Code change snippets:
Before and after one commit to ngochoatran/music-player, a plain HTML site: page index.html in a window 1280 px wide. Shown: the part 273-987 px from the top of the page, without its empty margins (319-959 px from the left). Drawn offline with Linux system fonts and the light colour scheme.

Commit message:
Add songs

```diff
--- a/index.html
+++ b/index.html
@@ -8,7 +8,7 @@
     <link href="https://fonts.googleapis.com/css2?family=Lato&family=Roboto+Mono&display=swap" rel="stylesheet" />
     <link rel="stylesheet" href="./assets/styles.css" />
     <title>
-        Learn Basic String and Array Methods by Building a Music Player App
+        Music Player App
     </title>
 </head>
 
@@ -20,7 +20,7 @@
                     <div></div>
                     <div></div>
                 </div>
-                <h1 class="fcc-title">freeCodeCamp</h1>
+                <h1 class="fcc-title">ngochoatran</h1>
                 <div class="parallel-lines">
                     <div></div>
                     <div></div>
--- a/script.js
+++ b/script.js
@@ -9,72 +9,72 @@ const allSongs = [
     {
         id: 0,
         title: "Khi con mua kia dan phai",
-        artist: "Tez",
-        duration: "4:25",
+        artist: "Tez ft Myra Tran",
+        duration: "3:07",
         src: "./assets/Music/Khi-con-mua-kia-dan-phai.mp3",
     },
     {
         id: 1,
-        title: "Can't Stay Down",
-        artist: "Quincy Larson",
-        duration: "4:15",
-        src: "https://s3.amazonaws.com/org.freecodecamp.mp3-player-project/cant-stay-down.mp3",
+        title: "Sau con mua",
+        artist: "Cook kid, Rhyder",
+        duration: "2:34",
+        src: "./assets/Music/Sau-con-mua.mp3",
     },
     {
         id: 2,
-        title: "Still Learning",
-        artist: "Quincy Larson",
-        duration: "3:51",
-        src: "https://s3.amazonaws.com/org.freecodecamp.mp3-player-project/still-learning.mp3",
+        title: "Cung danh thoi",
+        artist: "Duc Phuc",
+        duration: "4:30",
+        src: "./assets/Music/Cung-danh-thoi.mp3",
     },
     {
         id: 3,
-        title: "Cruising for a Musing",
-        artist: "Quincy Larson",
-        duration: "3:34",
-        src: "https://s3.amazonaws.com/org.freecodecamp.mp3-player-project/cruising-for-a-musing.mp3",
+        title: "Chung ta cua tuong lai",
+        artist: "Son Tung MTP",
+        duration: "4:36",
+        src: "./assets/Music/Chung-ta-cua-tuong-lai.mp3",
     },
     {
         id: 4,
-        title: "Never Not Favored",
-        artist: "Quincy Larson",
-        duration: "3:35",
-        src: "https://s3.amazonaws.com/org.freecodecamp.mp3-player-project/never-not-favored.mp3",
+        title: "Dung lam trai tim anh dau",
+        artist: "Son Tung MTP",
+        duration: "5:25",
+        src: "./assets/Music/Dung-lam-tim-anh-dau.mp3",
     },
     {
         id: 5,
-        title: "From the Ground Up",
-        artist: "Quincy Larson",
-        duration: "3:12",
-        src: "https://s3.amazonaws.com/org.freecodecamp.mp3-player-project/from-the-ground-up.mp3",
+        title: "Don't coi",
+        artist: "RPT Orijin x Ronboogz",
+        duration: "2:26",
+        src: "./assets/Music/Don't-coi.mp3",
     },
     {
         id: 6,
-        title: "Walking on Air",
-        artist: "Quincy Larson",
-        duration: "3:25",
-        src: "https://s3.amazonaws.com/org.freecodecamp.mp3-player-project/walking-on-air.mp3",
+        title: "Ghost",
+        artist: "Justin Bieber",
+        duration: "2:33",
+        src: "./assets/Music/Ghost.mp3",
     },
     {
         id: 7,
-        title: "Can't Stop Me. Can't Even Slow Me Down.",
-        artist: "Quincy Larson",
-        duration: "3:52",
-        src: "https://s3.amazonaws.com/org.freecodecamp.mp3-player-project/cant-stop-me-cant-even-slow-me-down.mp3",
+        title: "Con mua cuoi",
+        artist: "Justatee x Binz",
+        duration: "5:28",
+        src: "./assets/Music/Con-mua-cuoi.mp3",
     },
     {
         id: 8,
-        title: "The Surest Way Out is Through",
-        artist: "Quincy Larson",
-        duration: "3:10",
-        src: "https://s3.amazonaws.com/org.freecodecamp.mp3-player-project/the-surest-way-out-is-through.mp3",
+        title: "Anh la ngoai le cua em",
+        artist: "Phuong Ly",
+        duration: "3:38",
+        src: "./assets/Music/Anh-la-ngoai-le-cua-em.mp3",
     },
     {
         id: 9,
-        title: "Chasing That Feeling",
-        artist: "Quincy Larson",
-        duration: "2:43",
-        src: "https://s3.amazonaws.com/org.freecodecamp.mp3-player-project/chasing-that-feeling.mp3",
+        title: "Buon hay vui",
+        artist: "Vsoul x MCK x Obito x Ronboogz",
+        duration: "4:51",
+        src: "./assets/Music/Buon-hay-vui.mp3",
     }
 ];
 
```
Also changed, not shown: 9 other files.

- _TASK TO COMPLETE_: The answer should be all lines from the entries above that hold the word "Chung".

- _YOUR RESPONSE_:
+        title: "Chung ta cua tuong lai",
+        src: "./assets/Music/Chung-ta-cua-tuong-lai.mp3",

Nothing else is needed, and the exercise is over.